TASK PROMPT:
An exact restatement of the data is required, with the images omitted.

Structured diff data
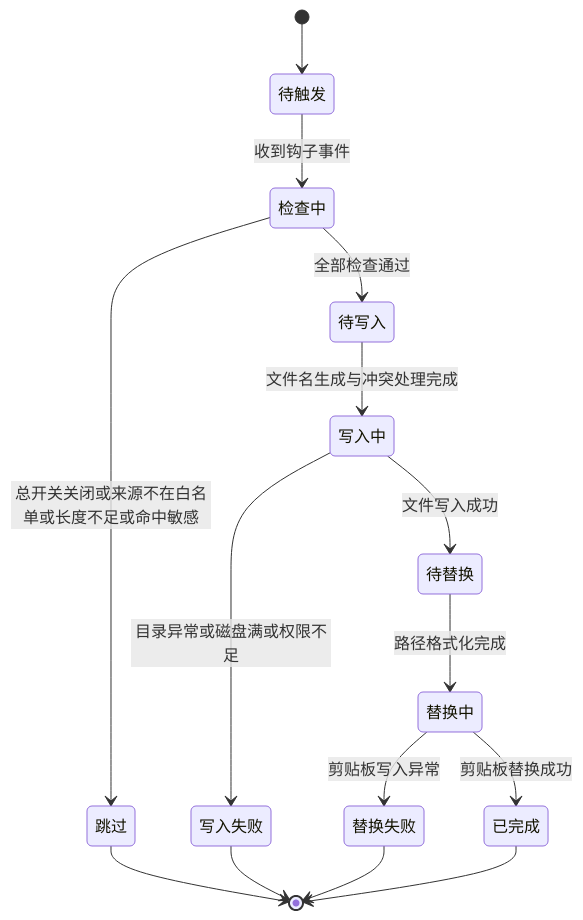
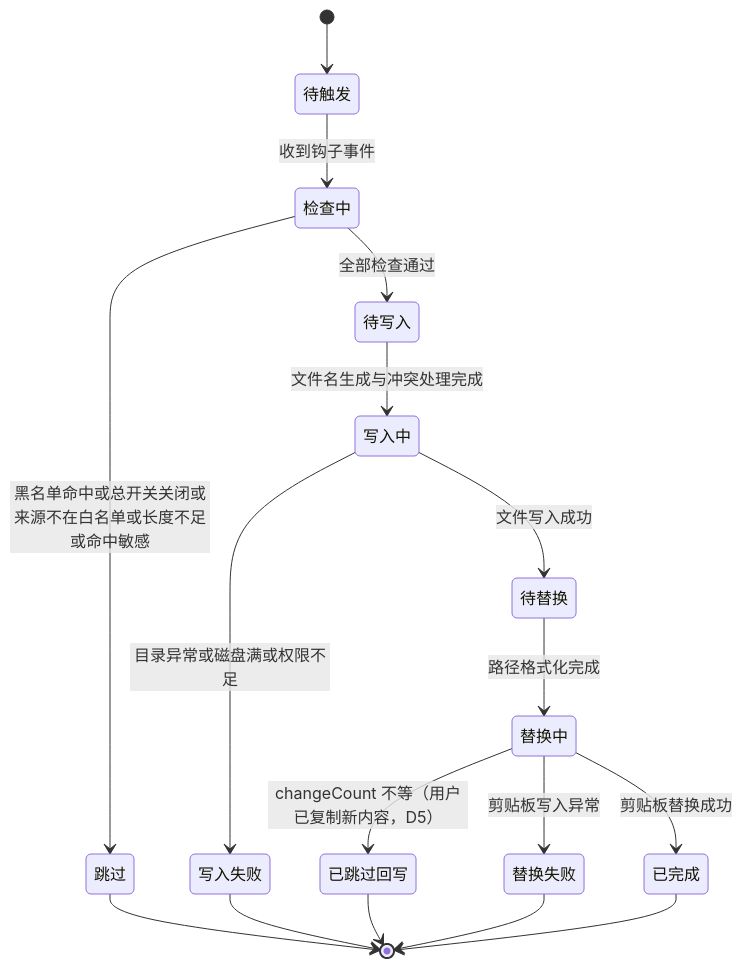
One commit to marcocpt/ClipMind changed the fourth of 6 diagrams in docs/planning/P1/F2.1/F2.1_自动保存到文件_设计文档.md. Above: the diagram before and after it, drawn with Mermaid. The commit also changed other lines of this file and 3 other files, not shown here.

First line of the commit message:
docs(F2.1): revise specs based on 24 architecture decisions

````diff
--- a/docs/planning/P1/F2.1/F2.1_自动保存到文件_设计文档.md
+++ b/docs/planning/P1/F2.1/F2.1_自动保存到文件_设计文档.md
@@ -288,17 +379,19 @@
 ```mermaid
 stateDiagram-v2
     [*] --> 待触发
     待触发 --> 检查中: 收到钩子事件
-    检查中 --> 跳过: 总开关关闭或来源不在白名单或长度不足或命中敏感
+    检查中 --> 跳过: 黑名单命中或总开关关闭或来源不在白名单或长度不足或命中敏感
     检查中 --> 待写入: 全部检查通过
     待写入 --> 写入中: 文件名生成与冲突处理完成
     写入中 --> 写入失败: 目录异常或磁盘满或权限不足
     写入中 --> 待替换: 文件写入成功
     待替换 --> 替换中: 路径格式化完成
+    替换中 --> 已跳过回写: changeCount 不等（用户已复制新内容，D5）
     替换中 --> 替换失败: 剪贴板写入异常
     替换中 --> 已完成: 剪贴板替换成功
     跳过 --> [*]
     写入失败 --> [*]
+    已跳过回写 --> [*]
     替换失败 --> [*]
     已完成 --> [*]
 ```
````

ANSWER FOR THIS EXERCISE:
One commit to marcocpt/ClipMind changed the fourth of 6 diagrams in docs/planning/P1/F2.1/F2.1_自动保存到文件_设计文档.md. Above: the diagram before and after it, drawn with Mermaid. The commit also changed other lines of this file and 3 other files, not shown here.

First line of the commit message:
docs(F2.1): revise specs based on 24 architecture decisions

````diff
--- a/docs/planning/P1/F2.1/F2.1_自动保存到文件_设计文档.md
+++ b/docs/planning/P1/F2.1/F2.1_自动保存到文件_设计文档.md
@@ -288,17 +379,19 @@
 ```mermaid
 stateDiagram-v2
     [*] --> 待触发
     待触发 --> 检查中: 收到钩子事件
-    检查中 --> 跳过: 总开关关闭或来源不在白名单或长度不足或命中敏感
+    检查中 --> 跳过: 黑名单命中或总开关关闭或来源不在白名单或长度不足或命中敏感
     检查中 --> 待写入: 全部检查通过
     待写入 --> 写入中: 文件名生成与冲突处理完成
     写入中 --> 写入失败: 目录异常或磁盘满或权限不足
     写入中 --> 待替换: 文件写入成功
     待替换 --> 替换中: 路径格式化完成
+    替换中 --> 已跳过回写: changeCount 不等（用户已复制新内容，D5）
     替换中 --> 替换失败: 剪贴板写入异常
     替换中 --> 已完成: 剪贴板替换成功
     跳过 --> [*]
     写入失败 --> [*]
+    已跳过回写 --> [*]
     替换失败 --> [*]
     已完成 --> [*]
 ```
````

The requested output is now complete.